Start of Exercise material
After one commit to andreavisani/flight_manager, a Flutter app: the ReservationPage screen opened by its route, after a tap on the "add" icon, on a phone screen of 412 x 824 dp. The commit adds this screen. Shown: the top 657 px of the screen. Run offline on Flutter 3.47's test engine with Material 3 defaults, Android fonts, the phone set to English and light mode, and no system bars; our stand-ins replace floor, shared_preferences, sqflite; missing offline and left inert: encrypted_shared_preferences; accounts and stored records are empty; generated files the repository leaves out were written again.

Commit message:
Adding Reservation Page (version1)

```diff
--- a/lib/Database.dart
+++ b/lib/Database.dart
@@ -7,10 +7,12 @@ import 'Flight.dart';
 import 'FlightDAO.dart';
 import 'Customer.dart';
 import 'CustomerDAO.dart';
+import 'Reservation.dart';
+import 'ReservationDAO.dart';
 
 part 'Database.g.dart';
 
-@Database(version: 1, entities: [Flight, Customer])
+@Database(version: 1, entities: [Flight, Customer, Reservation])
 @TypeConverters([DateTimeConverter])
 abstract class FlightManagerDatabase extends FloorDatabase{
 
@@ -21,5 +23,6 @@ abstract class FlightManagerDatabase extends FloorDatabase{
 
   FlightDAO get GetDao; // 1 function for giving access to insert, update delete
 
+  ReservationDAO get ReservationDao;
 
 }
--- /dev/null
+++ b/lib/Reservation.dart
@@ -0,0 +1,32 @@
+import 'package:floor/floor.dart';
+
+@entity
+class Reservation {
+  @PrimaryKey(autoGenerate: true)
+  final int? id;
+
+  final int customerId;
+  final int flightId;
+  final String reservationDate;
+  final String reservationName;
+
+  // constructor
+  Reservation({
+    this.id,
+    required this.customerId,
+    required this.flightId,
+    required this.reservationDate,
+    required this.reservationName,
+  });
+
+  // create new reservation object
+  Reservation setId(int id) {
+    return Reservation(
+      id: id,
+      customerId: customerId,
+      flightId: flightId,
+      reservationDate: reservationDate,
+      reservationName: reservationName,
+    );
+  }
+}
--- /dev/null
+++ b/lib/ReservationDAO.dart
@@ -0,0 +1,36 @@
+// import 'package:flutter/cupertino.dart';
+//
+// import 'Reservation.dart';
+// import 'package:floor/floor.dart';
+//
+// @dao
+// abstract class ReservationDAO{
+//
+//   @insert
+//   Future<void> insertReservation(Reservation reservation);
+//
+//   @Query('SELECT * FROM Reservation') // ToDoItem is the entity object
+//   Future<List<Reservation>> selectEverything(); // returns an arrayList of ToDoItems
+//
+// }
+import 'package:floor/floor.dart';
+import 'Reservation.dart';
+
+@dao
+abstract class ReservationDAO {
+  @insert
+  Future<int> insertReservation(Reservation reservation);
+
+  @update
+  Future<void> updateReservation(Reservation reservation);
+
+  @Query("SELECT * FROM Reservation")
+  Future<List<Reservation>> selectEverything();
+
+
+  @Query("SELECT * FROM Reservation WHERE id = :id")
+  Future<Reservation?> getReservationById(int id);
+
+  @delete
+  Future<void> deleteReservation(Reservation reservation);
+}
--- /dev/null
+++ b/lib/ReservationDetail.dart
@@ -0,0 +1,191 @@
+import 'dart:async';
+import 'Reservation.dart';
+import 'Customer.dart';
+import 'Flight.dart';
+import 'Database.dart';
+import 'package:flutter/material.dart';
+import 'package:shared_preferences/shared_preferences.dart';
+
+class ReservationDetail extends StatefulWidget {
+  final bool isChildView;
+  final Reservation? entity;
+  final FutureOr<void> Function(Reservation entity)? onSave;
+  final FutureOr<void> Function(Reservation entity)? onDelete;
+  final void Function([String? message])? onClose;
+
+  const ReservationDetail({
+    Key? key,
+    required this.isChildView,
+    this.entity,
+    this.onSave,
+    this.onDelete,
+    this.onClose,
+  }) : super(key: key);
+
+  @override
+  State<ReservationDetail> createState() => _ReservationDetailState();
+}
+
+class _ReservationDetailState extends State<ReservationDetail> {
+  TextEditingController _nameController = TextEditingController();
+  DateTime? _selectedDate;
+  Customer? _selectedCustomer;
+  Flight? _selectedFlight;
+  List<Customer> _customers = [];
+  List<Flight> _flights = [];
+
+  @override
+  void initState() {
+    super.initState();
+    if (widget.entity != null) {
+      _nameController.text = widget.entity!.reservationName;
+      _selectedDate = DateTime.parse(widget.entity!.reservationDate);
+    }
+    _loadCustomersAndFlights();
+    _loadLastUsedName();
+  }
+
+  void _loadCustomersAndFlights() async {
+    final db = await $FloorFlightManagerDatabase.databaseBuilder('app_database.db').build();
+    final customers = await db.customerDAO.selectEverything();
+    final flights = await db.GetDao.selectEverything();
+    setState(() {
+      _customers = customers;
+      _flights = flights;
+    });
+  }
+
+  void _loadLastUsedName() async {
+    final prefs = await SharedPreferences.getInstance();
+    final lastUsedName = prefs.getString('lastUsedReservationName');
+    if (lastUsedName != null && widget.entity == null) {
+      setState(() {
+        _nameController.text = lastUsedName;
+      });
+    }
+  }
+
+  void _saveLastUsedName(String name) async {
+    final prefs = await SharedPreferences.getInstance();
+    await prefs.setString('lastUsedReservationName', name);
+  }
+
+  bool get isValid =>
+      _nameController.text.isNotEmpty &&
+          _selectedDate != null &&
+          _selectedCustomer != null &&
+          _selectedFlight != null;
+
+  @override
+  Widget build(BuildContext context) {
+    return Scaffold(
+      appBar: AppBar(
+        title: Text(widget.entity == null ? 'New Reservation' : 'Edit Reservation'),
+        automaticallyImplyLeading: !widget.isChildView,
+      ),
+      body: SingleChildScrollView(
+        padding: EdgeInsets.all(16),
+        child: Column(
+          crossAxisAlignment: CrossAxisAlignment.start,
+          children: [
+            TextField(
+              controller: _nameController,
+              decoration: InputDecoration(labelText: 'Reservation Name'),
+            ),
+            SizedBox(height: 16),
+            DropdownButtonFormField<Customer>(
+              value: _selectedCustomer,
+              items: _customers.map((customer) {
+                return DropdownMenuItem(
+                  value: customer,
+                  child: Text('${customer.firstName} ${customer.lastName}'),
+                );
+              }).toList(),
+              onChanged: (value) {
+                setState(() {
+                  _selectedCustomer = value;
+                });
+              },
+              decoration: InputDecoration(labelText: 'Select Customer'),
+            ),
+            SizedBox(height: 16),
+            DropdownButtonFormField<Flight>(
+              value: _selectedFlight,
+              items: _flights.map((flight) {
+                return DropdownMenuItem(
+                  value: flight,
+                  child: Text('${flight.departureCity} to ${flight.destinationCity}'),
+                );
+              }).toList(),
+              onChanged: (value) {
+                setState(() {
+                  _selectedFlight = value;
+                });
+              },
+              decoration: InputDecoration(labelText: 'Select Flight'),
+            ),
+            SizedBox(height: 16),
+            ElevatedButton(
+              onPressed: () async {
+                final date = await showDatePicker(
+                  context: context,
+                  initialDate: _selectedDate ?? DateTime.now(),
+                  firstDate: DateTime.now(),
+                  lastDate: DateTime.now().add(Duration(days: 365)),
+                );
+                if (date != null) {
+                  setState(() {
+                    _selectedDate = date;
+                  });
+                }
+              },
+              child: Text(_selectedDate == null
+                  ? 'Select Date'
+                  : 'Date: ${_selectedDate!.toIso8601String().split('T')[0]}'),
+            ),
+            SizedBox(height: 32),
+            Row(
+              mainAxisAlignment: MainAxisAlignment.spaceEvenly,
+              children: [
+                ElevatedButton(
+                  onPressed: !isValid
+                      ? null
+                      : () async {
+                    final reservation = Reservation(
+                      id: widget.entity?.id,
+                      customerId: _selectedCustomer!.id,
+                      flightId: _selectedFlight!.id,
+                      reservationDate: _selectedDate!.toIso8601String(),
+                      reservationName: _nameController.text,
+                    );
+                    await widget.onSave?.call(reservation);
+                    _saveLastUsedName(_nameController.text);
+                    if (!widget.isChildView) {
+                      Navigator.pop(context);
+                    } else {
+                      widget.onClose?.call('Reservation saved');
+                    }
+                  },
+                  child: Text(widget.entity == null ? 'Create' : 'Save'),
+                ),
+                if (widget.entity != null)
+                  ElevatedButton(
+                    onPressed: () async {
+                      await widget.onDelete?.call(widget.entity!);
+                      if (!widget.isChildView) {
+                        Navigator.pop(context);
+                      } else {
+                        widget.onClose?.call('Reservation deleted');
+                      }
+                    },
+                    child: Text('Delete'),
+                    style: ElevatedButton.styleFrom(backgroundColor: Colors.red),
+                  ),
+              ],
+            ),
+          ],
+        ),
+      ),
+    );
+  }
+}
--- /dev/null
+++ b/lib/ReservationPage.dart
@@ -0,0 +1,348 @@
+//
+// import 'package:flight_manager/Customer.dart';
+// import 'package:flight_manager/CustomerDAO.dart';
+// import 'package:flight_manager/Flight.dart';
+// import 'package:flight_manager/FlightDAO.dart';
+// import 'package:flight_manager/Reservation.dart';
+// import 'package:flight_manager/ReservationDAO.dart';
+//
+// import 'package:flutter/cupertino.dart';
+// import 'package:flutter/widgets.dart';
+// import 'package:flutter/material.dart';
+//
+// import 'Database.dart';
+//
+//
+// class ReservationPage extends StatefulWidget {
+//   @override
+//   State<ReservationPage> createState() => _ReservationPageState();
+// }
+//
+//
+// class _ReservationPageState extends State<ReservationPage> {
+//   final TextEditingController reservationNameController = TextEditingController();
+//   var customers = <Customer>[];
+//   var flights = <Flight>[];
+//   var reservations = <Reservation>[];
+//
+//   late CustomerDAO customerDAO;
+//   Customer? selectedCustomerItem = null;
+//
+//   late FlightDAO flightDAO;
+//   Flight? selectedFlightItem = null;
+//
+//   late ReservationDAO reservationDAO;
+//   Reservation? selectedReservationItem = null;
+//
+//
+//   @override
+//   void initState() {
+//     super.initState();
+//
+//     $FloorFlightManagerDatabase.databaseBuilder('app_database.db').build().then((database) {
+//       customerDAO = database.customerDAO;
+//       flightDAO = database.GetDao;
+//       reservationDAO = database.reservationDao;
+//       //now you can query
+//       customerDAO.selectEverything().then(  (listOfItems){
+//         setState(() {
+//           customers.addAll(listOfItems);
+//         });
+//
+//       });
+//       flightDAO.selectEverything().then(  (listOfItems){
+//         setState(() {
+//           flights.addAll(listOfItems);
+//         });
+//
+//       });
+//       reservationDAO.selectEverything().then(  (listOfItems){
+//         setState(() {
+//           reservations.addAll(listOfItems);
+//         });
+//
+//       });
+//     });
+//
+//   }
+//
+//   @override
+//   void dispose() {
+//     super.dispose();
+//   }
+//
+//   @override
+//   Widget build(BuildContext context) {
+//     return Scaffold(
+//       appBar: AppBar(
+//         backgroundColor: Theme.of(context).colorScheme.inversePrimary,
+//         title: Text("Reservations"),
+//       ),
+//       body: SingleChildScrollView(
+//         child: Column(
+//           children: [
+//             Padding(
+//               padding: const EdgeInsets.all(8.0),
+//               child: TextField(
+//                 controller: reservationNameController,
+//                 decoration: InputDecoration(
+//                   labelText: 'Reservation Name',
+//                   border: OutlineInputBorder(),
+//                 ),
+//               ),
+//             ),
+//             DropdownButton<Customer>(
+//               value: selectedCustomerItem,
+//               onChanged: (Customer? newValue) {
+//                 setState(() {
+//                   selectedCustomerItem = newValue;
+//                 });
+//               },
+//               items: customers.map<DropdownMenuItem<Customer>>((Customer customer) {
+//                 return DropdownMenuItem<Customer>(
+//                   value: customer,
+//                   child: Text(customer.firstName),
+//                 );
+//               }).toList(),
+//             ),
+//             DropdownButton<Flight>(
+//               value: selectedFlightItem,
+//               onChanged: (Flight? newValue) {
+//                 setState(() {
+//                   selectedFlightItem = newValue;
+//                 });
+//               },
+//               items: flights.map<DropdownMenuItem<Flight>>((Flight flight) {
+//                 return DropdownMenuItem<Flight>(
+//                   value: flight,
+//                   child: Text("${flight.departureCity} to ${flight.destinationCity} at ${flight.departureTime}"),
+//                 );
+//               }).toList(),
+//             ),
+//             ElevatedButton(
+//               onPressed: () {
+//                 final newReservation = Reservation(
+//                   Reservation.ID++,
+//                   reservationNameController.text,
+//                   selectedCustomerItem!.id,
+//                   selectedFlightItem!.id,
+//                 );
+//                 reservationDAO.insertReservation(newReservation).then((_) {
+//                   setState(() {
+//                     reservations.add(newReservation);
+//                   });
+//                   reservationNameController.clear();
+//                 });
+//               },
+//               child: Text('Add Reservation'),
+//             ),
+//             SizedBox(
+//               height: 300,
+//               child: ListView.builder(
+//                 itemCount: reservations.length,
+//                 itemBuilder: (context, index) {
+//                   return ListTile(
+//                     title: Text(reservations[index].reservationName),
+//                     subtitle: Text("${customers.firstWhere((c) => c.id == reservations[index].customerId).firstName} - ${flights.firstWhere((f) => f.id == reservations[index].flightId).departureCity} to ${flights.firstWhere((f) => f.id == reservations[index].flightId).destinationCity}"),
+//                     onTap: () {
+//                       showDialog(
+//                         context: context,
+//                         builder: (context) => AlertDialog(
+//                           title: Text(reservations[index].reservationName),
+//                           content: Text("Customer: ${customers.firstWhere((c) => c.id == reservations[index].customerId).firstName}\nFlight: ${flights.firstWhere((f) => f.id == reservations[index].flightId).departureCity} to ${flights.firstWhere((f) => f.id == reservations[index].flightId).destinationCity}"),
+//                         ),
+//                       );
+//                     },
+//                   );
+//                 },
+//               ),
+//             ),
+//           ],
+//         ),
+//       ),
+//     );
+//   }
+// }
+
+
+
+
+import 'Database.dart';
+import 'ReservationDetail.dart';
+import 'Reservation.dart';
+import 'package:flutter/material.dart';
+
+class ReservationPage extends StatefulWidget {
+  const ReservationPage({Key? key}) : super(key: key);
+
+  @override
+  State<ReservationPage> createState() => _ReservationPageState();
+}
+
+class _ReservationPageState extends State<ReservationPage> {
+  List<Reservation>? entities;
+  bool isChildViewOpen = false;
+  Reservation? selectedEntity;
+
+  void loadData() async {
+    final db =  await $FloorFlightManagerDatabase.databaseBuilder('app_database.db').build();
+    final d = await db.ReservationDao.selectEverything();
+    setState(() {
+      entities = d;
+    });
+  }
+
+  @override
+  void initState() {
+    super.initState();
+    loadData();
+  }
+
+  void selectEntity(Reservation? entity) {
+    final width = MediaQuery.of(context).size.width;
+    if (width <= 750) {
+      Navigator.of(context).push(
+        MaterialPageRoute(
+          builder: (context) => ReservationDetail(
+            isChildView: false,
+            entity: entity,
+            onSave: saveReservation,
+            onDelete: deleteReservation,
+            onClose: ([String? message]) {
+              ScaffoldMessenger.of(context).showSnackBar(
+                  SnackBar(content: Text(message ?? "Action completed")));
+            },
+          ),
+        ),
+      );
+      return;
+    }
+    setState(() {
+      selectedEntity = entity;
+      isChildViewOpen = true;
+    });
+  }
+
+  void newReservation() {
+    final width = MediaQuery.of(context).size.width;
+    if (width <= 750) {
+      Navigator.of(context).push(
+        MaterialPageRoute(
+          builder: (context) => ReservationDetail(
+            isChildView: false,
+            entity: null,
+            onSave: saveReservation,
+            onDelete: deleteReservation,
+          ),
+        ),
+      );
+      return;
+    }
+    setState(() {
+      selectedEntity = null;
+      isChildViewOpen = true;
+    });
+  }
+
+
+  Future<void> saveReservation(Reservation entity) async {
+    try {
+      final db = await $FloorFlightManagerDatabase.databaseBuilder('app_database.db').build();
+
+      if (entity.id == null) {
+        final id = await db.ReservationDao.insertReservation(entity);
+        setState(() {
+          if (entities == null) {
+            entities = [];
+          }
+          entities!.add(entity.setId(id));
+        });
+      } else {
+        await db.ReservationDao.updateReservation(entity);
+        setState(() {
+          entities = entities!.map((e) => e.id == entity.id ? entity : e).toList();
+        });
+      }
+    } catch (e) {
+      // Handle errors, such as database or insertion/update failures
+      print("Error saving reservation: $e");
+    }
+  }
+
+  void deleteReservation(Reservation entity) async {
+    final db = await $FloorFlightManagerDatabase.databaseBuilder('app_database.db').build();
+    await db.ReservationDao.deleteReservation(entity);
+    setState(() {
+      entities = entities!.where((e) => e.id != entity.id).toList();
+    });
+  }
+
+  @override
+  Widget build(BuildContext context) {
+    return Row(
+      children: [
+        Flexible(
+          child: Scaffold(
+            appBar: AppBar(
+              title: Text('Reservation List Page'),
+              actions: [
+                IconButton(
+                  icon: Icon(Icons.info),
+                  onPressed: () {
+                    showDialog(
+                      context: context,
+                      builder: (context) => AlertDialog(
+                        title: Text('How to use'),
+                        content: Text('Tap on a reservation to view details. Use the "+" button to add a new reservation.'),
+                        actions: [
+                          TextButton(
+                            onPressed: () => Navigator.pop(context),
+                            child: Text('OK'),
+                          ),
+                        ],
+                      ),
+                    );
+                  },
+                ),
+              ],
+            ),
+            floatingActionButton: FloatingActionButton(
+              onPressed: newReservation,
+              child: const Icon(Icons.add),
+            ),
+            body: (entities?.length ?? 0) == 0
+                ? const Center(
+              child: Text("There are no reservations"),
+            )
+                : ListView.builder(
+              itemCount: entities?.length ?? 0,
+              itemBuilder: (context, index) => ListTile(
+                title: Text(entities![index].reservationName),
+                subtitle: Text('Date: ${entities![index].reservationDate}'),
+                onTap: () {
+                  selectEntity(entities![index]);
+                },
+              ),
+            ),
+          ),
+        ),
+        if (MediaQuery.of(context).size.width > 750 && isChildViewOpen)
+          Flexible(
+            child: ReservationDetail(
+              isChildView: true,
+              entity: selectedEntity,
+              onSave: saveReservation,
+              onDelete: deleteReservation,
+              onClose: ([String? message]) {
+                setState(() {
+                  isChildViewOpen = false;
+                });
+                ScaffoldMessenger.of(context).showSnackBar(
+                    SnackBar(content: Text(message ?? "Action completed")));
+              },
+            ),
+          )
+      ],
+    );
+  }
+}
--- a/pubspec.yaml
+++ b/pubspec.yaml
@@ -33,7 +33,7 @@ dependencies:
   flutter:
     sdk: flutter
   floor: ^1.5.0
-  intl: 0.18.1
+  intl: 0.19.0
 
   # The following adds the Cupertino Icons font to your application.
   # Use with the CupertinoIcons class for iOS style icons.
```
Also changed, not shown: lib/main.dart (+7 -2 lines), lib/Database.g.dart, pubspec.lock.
End of Exercise material
→ **Exercise aim**: Return each line above where the word "selectedEntity" shows up.

→ **Task solution**:
+  Reservation? selectedEntity;
+      selectedEntity = entity;
+      selectedEntity = null;
+              entity: selectedEntity,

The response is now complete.